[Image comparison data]
========================================
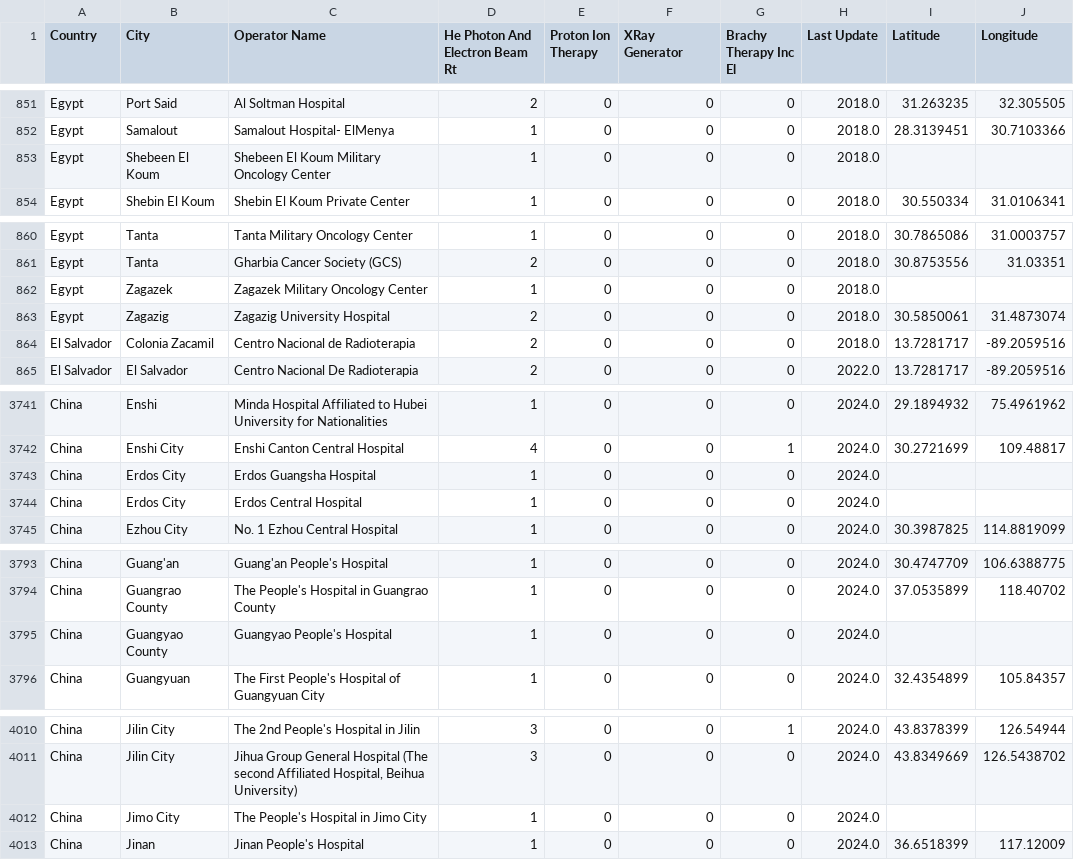
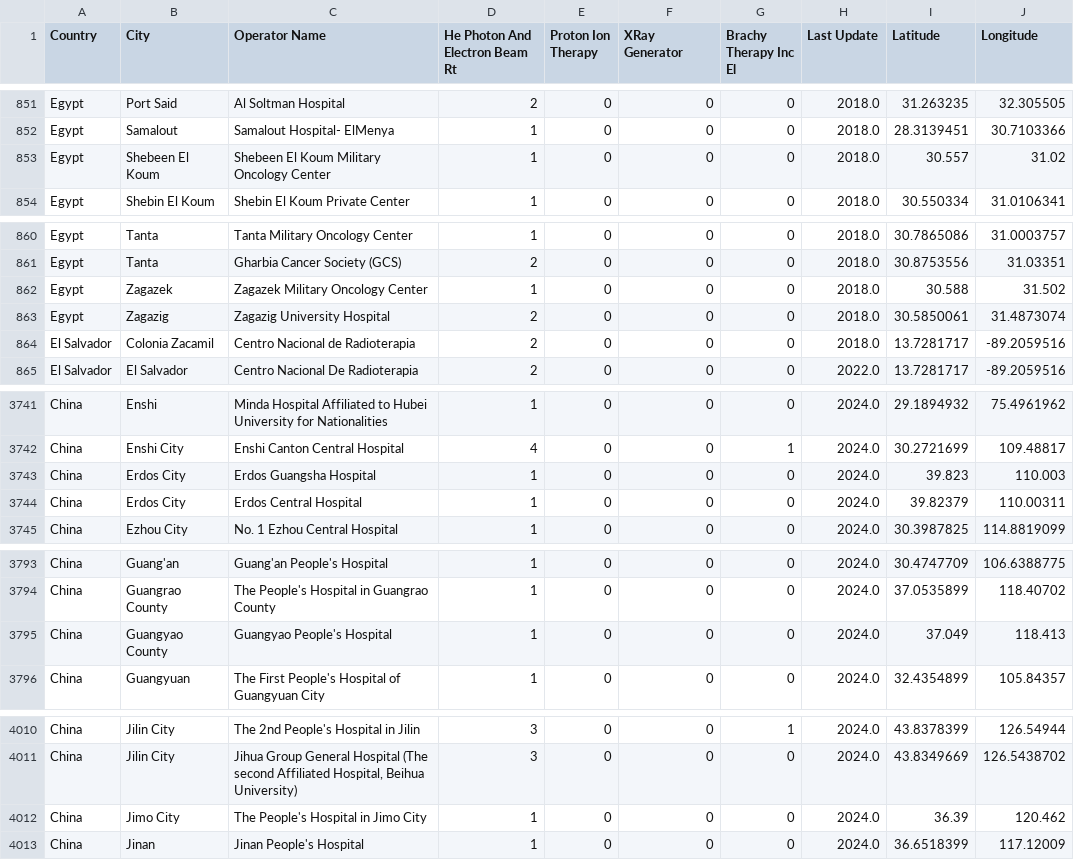
Before and after one commit to LaurenceWroe/Geospatial-modelling-radiotherapy-access, a CSV file: linac_data/Database_DIRAC_fixed.csv, drawn as a sheet; only a part is shown, gaps mark what is left out; the diff covers the shown part only.

```diff
--- a/linac_data/Database_DIRAC_fixed.csv
+++ b/linac_data/Database_DIRAC_fixed.csv
@@ -852,3 +852,3 @@ Egypt,Port Said,Al Soltman Hospital,2,0,0,0,2018.0,31.263235,32.305505
 Egypt,Samalout,Samalout Hospital- ElMenya,1,0,0,0,2018.0,28.3139451,30.7103366
-Egypt,Shebeen El Koum,Shebeen El Koum Military Oncology Center,1,0,0,0,2018.0,,
+Egypt,Shebeen El Koum,Shebeen El Koum Military Oncology Center,1,0,0,0,2018.0,30.557,31.02
 Egypt,Shebin El Koum,Shebin El Koum Private Center,1,0,0,0,2018.0,30.550334,31.0106341
@@ -861,3 +861,3 @@ Egypt,Tanta,Tanta Military Oncology Center,1,0,0,0,2018.0,30.7865086,31.0003757
 Egypt,Tanta,Gharbia Cancer Society (GCS),2,0,0,0,2018.0,30.8753556,31.03351
-Egypt,Zagazek,Zagazek Military Oncology Center,1,0,0,0,2018.0,,
+Egypt,Zagazek,Zagazek Military Oncology Center,1,0,0,0,2018.0,30.588,31.502
 Egypt,Zagazig,Zagazig University Hospital,2,0,0,0,2018.0,30.5850061,31.4873074
@@ -3742,4 +3742,4 @@ China,Enshi,Minda Hospital Affiliated to Hubei University for Nationalities,1,0,
 China,Enshi City,Enshi Canton Central Hospital,4,0,0,1,2024.0,30.2721699,109.48817
-China,Erdos City,Erdos Guangsha Hospital,1,0,0,0,2024.0,,
-China,Erdos City,Erdos Central Hospital,1,0,0,0,2024.0,,
+China,Erdos City,Erdos Guangsha Hospital,1,0,0,0,2024.0,39.823,110.003
+China,Erdos City,Erdos Central Hospital,1,0,0,0,2024.0,39.82379,110.00311
 China,Ezhou City,No. 1 Ezhou Central Hospital,1,0,0,0,2024.0,30.3987825,114.8819099
@@ -3794,3 +3794,3 @@ China,Guang'an,Guang'an People's Hospital,1,0,0,0,2024.0,30.4747709,106.6388775
 China,Guangrao County,The People's Hospital in Guangrao County,1,0,0,0,2024.0,37.0535899,118.40702
-China,Guangyao County,Guangyao People's Hospital,1,0,0,0,2024.0,,
+China,Guangyao County,Guangyao People's Hospital,1,0,0,0,2024.0,37.049,118.413
 China,Guangyuan,The First People's Hospital of Guangyuan City,1,0,0,0,2024.0,32.4354899,105.84357
@@ -4011,3 +4011,3 @@ China,Jilin City,The 2nd People's Hospital in Jilin,3,0,0,1,2024.0,43.8378399,12
 China,Jilin City,"Jihua Group General Hospital (The second Affiliated Hospital, Beihua University)",3,0,0,0,2024.0,43.8349669,126.5438702
-China,Jimo City,The People's Hospital in Jimo City,1,0,0,0,2024.0,,
+China,Jimo City,The People's Hospital in Jimo City,1,0,0,0,2024.0,36.39,120.462
 China,Jinan,Jinan People's Hospital,1,0,0,0,2024.0,36.6518399,117.12009
```
Also changed, not shown: 6 edited cells elsewhere in this file, 5 other files.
========================================
WHAT THE TASK REQUIRES:
Reproduce the data exactly as it appears above. Pictures are to be left out.

ANSWER TO THIS EXERCISE:
Before and after one commit to LaurenceWroe/Geospatial-modelling-radiotherapy-access, a CSV file: linac_data/Database_DIRAC_fixed.csv, drawn as a sheet; only a part is shown, gaps mark what is left out; the diff covers the shown part only.

```diff
--- a/linac_data/Database_DIRAC_fixed.csv
+++ b/linac_data/Database_DIRAC_fixed.csv
@@ -852,3 +852,3 @@ Egypt,Port Said,Al Soltman Hospital,2,0,0,0,2018.0,31.263235,32.305505
 Egypt,Samalout,Samalout Hospital- ElMenya,1,0,0,0,2018.0,28.3139451,30.7103366
-Egypt,Shebeen El Koum,Shebeen El Koum Military Oncology Center,1,0,0,0,2018.0,,
+Egypt,Shebeen El Koum,Shebeen El Koum Military Oncology Center,1,0,0,0,2018.0,30.557,31.02
 Egypt,Shebin El Koum,Shebin El Koum Private Center,1,0,0,0,2018.0,30.550334,31.0106341
@@ -861,3 +861,3 @@ Egypt,Tanta,Tanta Military Oncology Center,1,0,0,0,2018.0,30.7865086,31.0003757
 Egypt,Tanta,Gharbia Cancer Society (GCS),2,0,0,0,2018.0,30.8753556,31.03351
-Egypt,Zagazek,Zagazek Military Oncology Center,1,0,0,0,2018.0,,
+Egypt,Zagazek,Zagazek Military Oncology Center,1,0,0,0,2018.0,30.588,31.502
 Egypt,Zagazig,Zagazig University Hospital,2,0,0,0,2018.0,30.5850061,31.4873074
@@ -3742,4 +3742,4 @@ China,Enshi,Minda Hospital Affiliated to Hubei University for Nationalities,1,0,
 China,Enshi City,Enshi Canton Central Hospital,4,0,0,1,2024.0,30.2721699,109.48817
-China,Erdos City,Erdos Guangsha Hospital,1,0,0,0,2024.0,,
-China,Erdos City,Erdos Central Hospital,1,0,0,0,2024.0,,
+China,Erdos City,Erdos Guangsha Hospital,1,0,0,0,2024.0,39.823,110.003
+China,Erdos City,Erdos Central Hospital,1,0,0,0,2024.0,39.82379,110.00311
 China,Ezhou City,No. 1 Ezhou Central Hospital,1,0,0,0,2024.0,30.3987825,114.8819099
@@ -3794,3 +3794,3 @@ China,Guang'an,Guang'an People's Hospital,1,0,0,0,2024.0,30.4747709,106.6388775
 China,Guangrao County,The People's Hospital in Guangrao County,1,0,0,0,2024.0,37.0535899,118.40702
-China,Guangyao County,Guangyao People's Hospital,1,0,0,0,2024.0,,
+China,Guangyao County,Guangyao People's Hospital,1,0,0,0,2024.0,37.049,118.413
 China,Guangyuan,The First People's Hospital of Guangyuan City,1,0,0,0,2024.0,32.4354899,105.84357
@@ -4011,3 +4011,3 @@ China,Jilin City,The 2nd People's Hospital in Jilin,3,0,0,1,2024.0,43.8378399,12
 China,Jilin City,"Jihua Group General Hospital (The second Affiliated Hospital, Beihua University)",3,0,0,0,2024.0,43.8349669,126.5438702
-China,Jimo City,The People's Hospital in Jimo City,1,0,0,0,2024.0,,
+China,Jimo City,The People's Hospital in Jimo City,1,0,0,0,2024.0,36.39,120.462
 China,Jinan,Jinan People's Hospital,1,0,0,0,2024.0,36.6518399,117.12009
```
Also changed, not shown: 6 edited cells elsewhere in this file, 5 other files.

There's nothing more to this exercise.